Google released its popular Calendar app for iOS this week. This will be welcome news for people with iPhones (more than 40 percent of all smart phone users in the US) who also use Gmail (one of the most widely used smart phone apps across the country). With a variety of nifty features, Apple users can likely add this to their list of good news this week.
The Google Calendar for iOS app will offer a way to round out the Google ecosystem for Apple users. When you check e-mail, if the contents of the e-mail contain a time, date, and location, it will likely trigger an automatic Calendar event, complete with editable reminders and other customizations. It will also include Assist, a feature that suggests places and other people to contact about the event. Each event will offer the opportunity to invite friends to that event through Gmail.
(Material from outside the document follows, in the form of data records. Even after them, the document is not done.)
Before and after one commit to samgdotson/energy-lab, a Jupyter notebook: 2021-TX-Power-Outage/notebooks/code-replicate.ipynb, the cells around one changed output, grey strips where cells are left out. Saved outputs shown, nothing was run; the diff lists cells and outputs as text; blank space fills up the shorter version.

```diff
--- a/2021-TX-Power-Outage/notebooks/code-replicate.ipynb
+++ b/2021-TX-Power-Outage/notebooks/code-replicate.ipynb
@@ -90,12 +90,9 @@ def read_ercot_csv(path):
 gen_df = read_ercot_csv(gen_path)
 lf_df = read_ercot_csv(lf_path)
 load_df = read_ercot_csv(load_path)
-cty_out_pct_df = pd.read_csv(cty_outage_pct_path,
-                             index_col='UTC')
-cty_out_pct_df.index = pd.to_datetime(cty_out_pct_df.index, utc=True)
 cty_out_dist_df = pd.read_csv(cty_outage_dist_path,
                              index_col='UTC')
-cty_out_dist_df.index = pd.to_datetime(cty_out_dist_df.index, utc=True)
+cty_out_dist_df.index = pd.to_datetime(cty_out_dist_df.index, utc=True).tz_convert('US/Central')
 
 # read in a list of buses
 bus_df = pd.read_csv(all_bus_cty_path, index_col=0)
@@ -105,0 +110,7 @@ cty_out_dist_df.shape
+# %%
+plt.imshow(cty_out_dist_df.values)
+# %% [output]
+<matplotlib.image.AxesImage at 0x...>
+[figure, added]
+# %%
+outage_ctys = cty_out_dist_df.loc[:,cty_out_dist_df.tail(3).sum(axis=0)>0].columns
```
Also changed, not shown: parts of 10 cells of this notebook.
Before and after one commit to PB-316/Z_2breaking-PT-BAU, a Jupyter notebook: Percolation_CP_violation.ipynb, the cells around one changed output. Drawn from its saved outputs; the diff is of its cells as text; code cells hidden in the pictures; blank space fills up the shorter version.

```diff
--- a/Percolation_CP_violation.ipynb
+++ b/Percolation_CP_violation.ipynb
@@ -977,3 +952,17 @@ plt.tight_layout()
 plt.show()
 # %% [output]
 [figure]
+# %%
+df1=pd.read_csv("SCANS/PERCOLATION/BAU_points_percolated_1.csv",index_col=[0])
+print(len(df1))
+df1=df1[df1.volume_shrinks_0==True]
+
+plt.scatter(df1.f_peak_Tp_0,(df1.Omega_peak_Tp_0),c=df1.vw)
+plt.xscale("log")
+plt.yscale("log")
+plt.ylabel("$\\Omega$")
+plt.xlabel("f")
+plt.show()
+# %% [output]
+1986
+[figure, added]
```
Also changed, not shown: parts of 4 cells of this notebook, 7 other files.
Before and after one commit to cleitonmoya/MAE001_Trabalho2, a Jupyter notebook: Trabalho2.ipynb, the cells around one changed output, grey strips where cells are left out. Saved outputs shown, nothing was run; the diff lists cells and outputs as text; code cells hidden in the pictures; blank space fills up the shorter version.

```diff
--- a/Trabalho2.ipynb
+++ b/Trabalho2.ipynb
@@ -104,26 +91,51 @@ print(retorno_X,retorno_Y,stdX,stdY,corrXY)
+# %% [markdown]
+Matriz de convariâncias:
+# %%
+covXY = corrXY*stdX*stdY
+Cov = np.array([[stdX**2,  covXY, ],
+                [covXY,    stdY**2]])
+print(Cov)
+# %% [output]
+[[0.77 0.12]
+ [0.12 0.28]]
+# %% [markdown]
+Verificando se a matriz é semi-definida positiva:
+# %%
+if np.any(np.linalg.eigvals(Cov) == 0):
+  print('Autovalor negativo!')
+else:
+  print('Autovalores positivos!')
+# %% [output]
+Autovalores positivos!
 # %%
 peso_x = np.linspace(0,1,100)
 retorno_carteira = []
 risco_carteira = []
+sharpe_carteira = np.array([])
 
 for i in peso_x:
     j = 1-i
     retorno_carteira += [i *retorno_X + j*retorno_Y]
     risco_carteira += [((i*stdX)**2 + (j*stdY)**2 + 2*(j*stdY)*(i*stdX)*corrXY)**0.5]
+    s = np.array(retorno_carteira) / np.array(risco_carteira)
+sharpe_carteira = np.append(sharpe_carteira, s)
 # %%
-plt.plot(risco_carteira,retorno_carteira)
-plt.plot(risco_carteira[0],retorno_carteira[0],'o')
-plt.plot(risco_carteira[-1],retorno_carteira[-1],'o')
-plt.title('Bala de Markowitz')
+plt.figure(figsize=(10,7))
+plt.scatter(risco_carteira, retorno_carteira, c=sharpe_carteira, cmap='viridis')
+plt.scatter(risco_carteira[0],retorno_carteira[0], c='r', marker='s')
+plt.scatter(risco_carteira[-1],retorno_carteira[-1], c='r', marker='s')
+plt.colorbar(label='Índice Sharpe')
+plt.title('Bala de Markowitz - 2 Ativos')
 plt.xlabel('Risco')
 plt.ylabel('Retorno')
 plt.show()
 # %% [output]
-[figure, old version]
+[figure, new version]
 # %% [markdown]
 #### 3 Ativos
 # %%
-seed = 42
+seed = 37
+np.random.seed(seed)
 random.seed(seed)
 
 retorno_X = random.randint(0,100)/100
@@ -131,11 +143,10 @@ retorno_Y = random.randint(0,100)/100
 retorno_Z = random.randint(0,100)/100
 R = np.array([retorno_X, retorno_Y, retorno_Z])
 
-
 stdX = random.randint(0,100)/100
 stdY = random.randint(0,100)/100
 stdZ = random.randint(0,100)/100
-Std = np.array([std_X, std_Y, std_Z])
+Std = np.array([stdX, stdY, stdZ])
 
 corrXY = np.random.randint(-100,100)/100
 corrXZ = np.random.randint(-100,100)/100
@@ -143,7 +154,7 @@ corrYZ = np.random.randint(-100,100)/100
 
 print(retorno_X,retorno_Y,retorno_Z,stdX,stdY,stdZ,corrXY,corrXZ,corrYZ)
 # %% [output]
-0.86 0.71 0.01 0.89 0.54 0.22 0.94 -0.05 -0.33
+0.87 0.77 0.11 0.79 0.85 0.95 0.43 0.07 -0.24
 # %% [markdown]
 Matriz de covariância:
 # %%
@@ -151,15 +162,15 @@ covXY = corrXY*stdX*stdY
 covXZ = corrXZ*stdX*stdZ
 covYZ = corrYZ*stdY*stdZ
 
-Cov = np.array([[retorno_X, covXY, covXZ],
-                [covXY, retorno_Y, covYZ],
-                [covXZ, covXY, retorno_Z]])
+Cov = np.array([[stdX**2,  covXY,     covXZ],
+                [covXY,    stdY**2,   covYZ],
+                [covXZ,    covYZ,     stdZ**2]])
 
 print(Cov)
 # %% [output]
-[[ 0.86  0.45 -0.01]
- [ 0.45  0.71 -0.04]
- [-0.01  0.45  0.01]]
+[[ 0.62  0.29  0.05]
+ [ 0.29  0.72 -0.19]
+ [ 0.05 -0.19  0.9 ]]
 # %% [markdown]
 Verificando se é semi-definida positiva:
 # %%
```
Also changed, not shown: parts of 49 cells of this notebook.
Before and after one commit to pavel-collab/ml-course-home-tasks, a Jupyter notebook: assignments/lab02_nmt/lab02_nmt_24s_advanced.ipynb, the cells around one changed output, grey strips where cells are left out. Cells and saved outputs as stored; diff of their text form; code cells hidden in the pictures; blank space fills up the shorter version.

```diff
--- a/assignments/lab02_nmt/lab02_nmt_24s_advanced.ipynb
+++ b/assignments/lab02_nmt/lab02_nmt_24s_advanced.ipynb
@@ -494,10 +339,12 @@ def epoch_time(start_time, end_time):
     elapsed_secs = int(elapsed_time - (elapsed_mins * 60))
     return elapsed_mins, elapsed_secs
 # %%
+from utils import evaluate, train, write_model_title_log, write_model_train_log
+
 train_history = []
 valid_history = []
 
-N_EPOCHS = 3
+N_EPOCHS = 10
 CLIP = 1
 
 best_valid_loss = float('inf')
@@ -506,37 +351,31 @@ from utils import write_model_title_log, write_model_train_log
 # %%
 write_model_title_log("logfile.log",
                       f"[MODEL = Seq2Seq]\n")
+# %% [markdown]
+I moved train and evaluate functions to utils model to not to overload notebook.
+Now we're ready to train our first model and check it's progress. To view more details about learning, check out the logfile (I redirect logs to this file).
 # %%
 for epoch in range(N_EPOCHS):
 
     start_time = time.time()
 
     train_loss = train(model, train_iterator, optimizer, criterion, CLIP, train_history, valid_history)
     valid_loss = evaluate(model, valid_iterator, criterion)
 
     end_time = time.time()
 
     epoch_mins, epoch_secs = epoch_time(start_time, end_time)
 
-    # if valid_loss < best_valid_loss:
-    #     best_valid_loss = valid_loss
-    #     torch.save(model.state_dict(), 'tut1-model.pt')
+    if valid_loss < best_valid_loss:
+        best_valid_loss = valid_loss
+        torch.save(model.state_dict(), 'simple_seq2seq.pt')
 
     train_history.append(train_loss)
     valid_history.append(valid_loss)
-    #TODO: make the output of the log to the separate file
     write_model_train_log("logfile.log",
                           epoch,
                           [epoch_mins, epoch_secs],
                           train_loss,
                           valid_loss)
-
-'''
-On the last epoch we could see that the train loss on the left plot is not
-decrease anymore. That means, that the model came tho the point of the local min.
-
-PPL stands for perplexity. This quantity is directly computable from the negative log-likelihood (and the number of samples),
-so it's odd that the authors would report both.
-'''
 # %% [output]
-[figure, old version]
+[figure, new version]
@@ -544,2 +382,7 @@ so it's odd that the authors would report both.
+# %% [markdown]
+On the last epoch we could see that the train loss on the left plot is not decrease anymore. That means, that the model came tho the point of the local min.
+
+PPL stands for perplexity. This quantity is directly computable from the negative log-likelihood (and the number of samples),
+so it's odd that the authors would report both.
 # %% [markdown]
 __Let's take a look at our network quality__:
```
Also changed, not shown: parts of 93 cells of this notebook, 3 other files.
Aesthetically, it looks pretty similar to the Android app. Events are set up as a scrolling timeline, showing the date on the righthand side and a list of events for that day in the body of the display. Some events will have photo backgrounds or clip art that illustrate the activity, which isn’t necessary but makes for a pretty visual narrative of the day’s events. The events are also color-coded, depending on the calendar to which the event is connected. Tap an event and you’ll see all the details, such as the confirmation number on a flight or the website of the place where you’re planning to meet a friend after work.
You can organize the view by an individual day, three days, a month, or search by keyword to find an exact event.
Google recently updated the Android version of its app to edit out some frequently reported issues, so it is likely the iOS version will hum along smoothly with its counterpart. If you’re an Apple user who depends on Gmail but had to previously used Apple’s Calendar, this will be a welcome and smooth change.
This week, Apple debuted final details for its upcoming Apple Watch, as well as a new MacBook, and updates to Apple TV. On Tuesday, it announced it will donate more than $50 million to improve diversity in the tech industry, and partner with organizations that bring women, minorities, and veterans to careers in computer science.